• **Problem requirements**: Without the images, repeat every line of the listing exactly.
--- --- ---
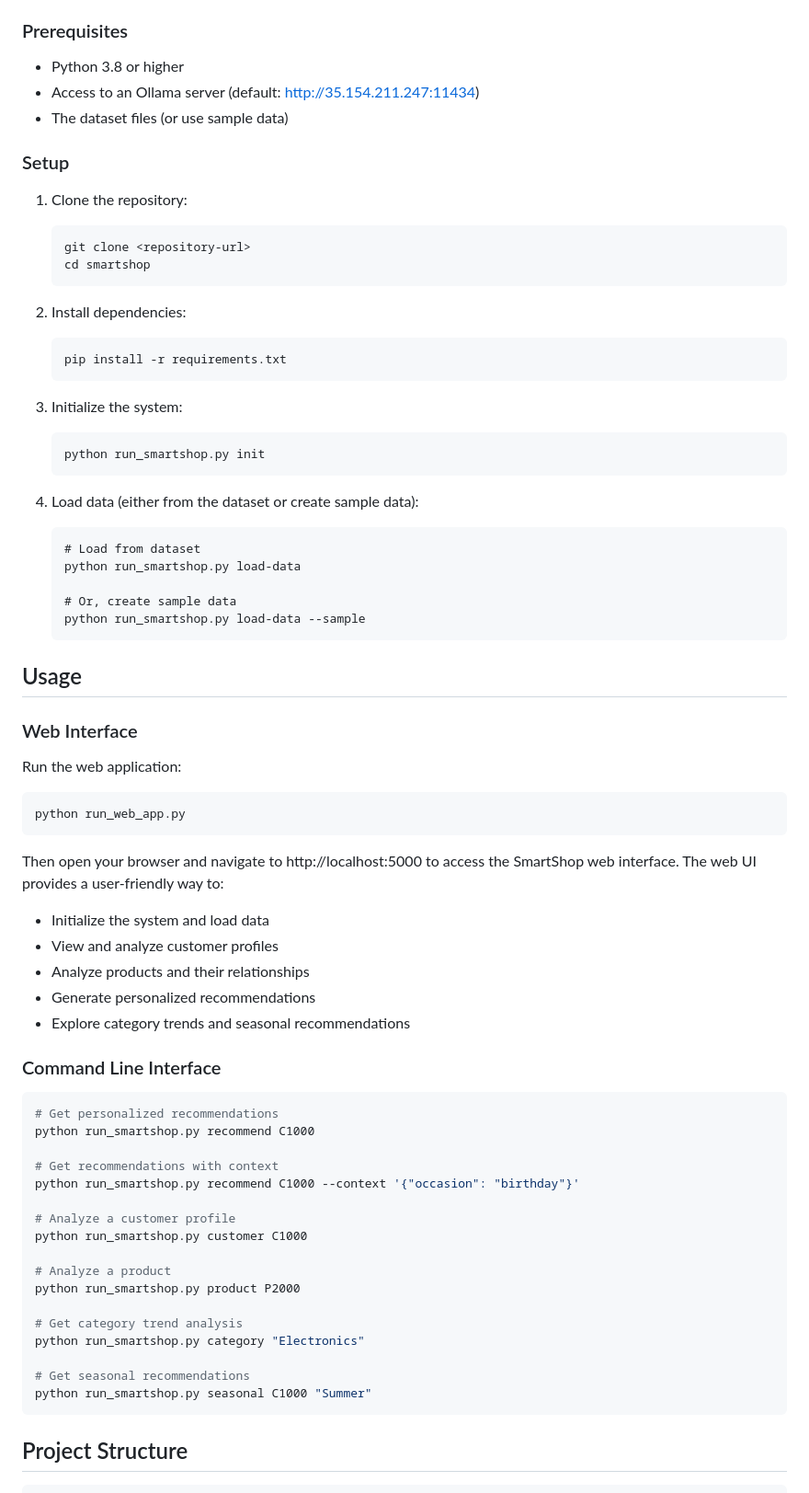
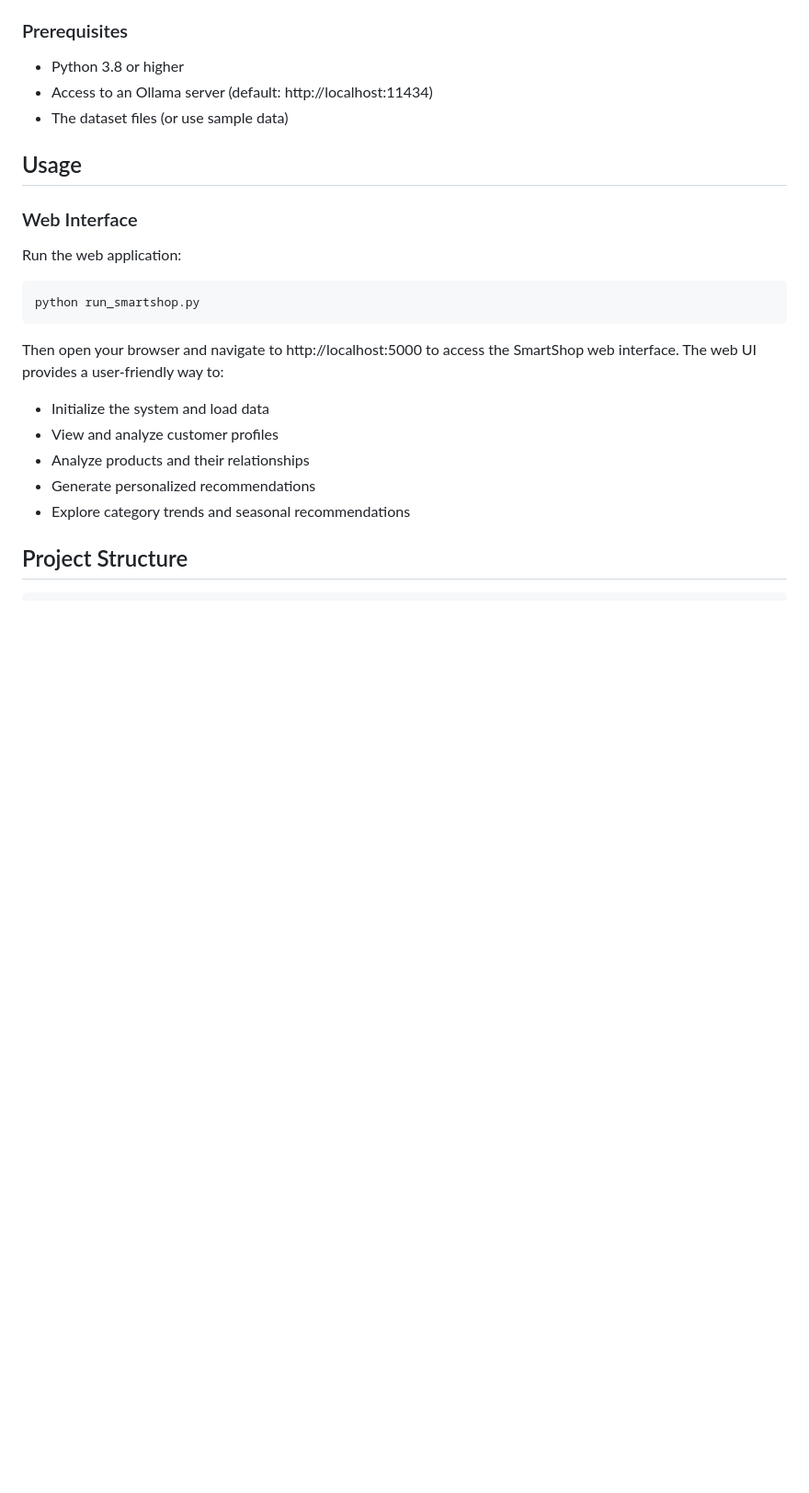
Before and after one commit to Kritansh-Tank/SmartShop, a Markdown page: README.md, the part around one of its changes. Shown at 92% size. Rendered like a GitHub page; blank space fills up the shorter version.

````diff
--- a/README.md
+++ b/README.md
@@ -28,35 +28,8 @@ Each agent has specific tools and capabilities for its domain, and they communic
 ### Prerequisites
 
 - Python 3.8 or higher
-- Access to an Ollama server (default: http://35.154.211.247:11434)
+- Access to an Ollama server (default: http://localhost:11434)
 - The dataset files (or use sample data)
-
-### Setup
-
-1. Clone the repository:
-   ```
-   git clone <repository-url>
-   cd smartshop
-   ```
-
-2. Install dependencies:
-   ```
-   pip install -r requirements.txt
-   ```
-
-3. Initialize the system:
-   ```
-   python run_smartshop.py init
-   ```
-
-4. Load data (either from the dataset or create sample data):
-   ```
-   # Load from dataset
-   python run_smartshop.py load-data
-
-   # Or, create sample data
-   python run_smartshop.py load-data --sample
-   ```
 
 ## Usage
 
@@ -64,7 +37,7 @@ Each agent has specific tools and capabilities for its domain, and they communic
 
 Run the web application:
 ```bash
-python run_web_app.py
+python run_smartshop.py
 ```
 
 Then open your browser and navigate to http://localhost:5000 to access the SmartShop web interface. The web UI provides a user-friendly way to:
@@ -74,28 +47,6 @@ Then open your browser and navigate to http://localhost:5000 to access the Smart
 - Analyze products and their relationships
 - Generate personalized recommendations
 - Explore category trends and seasonal recommendations
-
-### Command Line Interface
-
-```bash
-# Get personalized recommendations
-python run_smartshop.py recommend C1000
-
-# Get recommendations with context
-python run_smartshop.py recommend C1000 --context '{"occasion": "birthday"}'
-
-# Analyze a customer profile
-python run_smartshop.py customer C1000
-
-# Analyze a product
-python run_smartshop.py product P2000
-
-# Get category trend analysis
-python run_smartshop.py category "Electronics"
-
-# Get seasonal recommendations
-python run_smartshop.py seasonal C1000 "Summer"
-```
 
 ## Project Structure
 
````
Also changed, not shown: other parts of README.md (+2 -23 lines).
--- --- ---
• **Problem solution**:
Before and after one commit to Kritansh-Tank/SmartShop, a Markdown page: README.md, the part around one of its changes. Shown at 92% size. Rendered like a GitHub page; blank space fills up the shorter version.

````diff
--- a/README.md
+++ b/README.md
@@ -28,35 +28,8 @@ Each agent has specific tools and capabilities for its domain, and they communic
 ### Prerequisites
 
 - Python 3.8 or higher
-- Access to an Ollama server (default: http://35.154.211.247:11434)
+- Access to an Ollama server (default: http://localhost:11434)
 - The dataset files (or use sample data)
-
-### Setup
-
-1. Clone the repository:
-   ```
-   git clone <repository-url>
-   cd smartshop
-   ```
-
-2. Install dependencies:
-   ```
-   pip install -r requirements.txt
-   ```
-
-3. Initialize the system:
-   ```
-   python run_smartshop.py init
-   ```
-
-4. Load data (either from the dataset or create sample data):
-   ```
-   # Load from dataset
-   python run_smartshop.py load-data
-
-   # Or, create sample data
-   python run_smartshop.py load-data --sample
-   ```
 
 ## Usage
 
@@ -64,7 +37,7 @@ Each agent has specific tools and capabilities for its domain, and they communic
 
 Run the web application:
 ```bash
-python run_web_app.py
+python run_smartshop.py
 ```
 
 Then open your browser and navigate to http://localhost:5000 to access the SmartShop web interface. The web UI provides a user-friendly way to:
@@ -74,28 +47,6 @@ Then open your browser and navigate to http://localhost:5000 to access the Smart
 - Analyze products and their relationships
 - Generate personalized recommendations
 - Explore category trends and seasonal recommendations
-
-### Command Line Interface
-
-```bash
-# Get personalized recommendations
-python run_smartshop.py recommend C1000
-
-# Get recommendations with context
-python run_smartshop.py recommend C1000 --context '{"occasion": "birthday"}'
-
-# Analyze a customer profile
-python run_smartshop.py customer C1000
-
-# Analyze a product
-python run_smartshop.py product P2000
-
-# Get category trend analysis
-python run_smartshop.py category "Electronics"
-
-# Get seasonal recommendations
-python run_smartshop.py seasonal C1000 "Summer"
-```
 
 ## Project Structure
 
````
Also changed, not shown: other parts of README.md (+2 -23 lines).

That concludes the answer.